“My health is good, and I feel strong,” Woods said on his website. “But my game is vulnerable and not where it needs to be.”
And so the waiting continues.
Woods first announced on Sept. 7 that he planned to play three times by the end of the year, starting with the Safeway Open at Silverado Resort in Napa, California. Then, he officially committed to the tournament on Friday.
The buzz was building for his return, with word leaking that he would be paired with Phil Mickelson and defending Silverado champion Emiliano Grillo. Instead, Woods withdrew from the Safeway Open and the Turkish Airlines Open on Nov. 3-6 after what he described as “a lot of soul searching.”
He said he plans to play at his Hero World Challenge on Dec. 1-4 in the Bahamas.
“When I announced last week I was going to Safeway, I had every intention of playing, or I wouldn’t have committed,” Woods said.
He was at the Ryder Cup two weeks ago as an assistant captain and said the experience “inspired me even more to play.” Woods said he practiced the last several days in California, where he also went to Stanford’s football game against Washington State.
“But after a lot of hours, I knew I wasn’t ready to compete against the best golfers in the world,” he said. “I would like to apologize and send my regrets to Safeway, the Turkish Airlines Open, the fans in California and Turkey and those that had hoped to watch me compete on TV. This isn’t what I wanted to happen, but I will continue to strive to be able to play tournament golf.
“I’m close, and I won’t stop until I get there.”
Woods last played on Aug. 23, 2015, at the Wyndham Championship.
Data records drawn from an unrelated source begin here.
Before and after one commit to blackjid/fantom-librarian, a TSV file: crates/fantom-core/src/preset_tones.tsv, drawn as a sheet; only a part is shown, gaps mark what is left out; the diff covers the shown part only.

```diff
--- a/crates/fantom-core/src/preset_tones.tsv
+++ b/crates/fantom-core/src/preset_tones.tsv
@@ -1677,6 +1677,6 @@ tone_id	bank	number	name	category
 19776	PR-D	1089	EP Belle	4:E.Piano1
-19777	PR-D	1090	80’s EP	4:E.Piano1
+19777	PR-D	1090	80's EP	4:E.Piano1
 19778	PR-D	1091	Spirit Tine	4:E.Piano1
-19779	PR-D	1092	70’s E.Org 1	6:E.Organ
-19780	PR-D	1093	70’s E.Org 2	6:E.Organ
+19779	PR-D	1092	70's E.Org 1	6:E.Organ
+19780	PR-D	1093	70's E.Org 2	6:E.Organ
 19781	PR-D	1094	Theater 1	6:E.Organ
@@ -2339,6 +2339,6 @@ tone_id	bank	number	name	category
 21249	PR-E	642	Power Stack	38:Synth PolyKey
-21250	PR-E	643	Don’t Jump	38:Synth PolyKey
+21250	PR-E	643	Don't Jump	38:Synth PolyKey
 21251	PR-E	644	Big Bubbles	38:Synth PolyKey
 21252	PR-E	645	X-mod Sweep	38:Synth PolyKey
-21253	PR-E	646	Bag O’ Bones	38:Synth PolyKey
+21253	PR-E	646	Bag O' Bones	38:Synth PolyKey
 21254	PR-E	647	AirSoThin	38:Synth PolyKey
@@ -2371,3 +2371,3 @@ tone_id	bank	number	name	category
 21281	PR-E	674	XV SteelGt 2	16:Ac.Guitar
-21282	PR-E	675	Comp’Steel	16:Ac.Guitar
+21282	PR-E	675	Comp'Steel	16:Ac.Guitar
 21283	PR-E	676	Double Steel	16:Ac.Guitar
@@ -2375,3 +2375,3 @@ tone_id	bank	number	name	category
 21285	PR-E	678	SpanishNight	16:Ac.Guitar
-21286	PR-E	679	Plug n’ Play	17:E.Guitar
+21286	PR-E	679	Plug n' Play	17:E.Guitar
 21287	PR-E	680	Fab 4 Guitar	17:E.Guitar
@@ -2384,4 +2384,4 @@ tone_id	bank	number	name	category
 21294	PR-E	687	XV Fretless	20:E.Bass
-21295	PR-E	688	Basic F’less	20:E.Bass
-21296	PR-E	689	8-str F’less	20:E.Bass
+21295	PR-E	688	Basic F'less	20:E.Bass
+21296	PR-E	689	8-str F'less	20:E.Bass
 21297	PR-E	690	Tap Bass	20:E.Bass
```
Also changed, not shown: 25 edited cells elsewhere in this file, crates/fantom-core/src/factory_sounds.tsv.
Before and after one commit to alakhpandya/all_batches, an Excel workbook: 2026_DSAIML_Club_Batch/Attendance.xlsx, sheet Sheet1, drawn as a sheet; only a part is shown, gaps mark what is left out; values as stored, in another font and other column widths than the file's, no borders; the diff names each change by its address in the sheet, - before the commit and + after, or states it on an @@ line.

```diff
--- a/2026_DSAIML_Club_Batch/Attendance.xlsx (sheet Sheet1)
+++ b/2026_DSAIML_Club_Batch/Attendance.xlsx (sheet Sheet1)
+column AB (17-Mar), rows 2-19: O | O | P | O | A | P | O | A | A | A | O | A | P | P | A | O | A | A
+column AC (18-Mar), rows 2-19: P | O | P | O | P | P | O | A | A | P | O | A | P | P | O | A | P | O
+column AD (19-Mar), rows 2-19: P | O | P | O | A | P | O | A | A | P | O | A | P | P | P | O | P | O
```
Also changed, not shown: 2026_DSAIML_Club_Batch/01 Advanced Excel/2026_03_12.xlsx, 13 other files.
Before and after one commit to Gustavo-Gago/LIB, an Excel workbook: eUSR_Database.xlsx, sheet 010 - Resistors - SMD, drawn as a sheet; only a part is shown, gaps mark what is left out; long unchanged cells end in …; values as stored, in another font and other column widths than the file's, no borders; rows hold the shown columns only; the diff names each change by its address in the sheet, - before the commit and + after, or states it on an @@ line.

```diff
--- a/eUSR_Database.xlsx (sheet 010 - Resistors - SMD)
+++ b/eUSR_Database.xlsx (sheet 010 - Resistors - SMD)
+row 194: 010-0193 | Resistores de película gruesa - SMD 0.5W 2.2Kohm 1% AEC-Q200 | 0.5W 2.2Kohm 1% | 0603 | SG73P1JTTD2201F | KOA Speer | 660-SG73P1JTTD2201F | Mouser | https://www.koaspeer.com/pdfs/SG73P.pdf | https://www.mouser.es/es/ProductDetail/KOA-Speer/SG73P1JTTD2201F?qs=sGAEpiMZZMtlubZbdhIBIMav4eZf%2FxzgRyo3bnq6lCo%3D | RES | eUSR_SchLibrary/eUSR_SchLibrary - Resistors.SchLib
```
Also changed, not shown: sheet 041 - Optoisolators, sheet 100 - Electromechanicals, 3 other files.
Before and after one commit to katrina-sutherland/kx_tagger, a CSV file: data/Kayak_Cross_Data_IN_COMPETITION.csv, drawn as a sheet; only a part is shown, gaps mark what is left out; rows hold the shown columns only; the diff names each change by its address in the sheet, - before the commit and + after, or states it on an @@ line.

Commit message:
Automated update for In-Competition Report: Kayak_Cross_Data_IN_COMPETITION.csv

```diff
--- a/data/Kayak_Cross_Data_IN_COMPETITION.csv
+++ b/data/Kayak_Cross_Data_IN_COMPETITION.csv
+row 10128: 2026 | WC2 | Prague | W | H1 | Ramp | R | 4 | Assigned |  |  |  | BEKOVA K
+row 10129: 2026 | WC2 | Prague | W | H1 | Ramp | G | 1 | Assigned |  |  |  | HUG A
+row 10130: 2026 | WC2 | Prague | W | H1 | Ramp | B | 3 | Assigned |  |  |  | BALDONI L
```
Two shots out of the lead going into the final round, he closed with a 70 and tied for 10th. A month later, he announced he had another operation on his back. Then, Woods had a third back surgery in October.
He missed all four majors for the first time in his career.
Johnny Miller, the tournament host at Silverado, said Woods pledged he would return to the Safeway Open next year if he is able. The Safeway Open is the first tournament in the PGA Tour’s wraparound schedule.
“It is a huge impact on our tournament, the Safeway Open,” Miller told Golf Channel. “Obviously, I wish Tiger the best. Everybody was so excited in the golf world and here in Northern California. … I know there is a lot of pressure on Tiger after 14 months away from professional golf. The expectation and nervous level has got to be almost like when he played in his first L.A. Open when he was a kid.
“It is hard being Tiger Woods. It really is,” Miller said. “Especially if he can’t back it up with semblance of the old Tiger Woods. And everybody expects him to come back and play like he did in the year 2000. That is just not going to happen. He has got to break the ice sometime. I hope he picks the right spot.”
Notah Begay, his closest friend in golf and a former Stanford teammate, said the withdrawal was surprising based on what they had talked about at the Ryder Cup. Begay took a week off from his broadcast duties at NBC Sports at Hazeltine to drive Woods’ cart.
“It’s not body-related,” Begay told Golf Channel. “I just think it might be the in-between shots. … As we all know, it is not just a succession of full shots that are required on the PGA Tour. You have to have the feel shots, the in-between shots. Just not having had enough time to get the reps in prior to would be my guess based upon my conversations with Tiger.”
Woods was at Pebble Beach on Monday for a private event that benefits his foundation.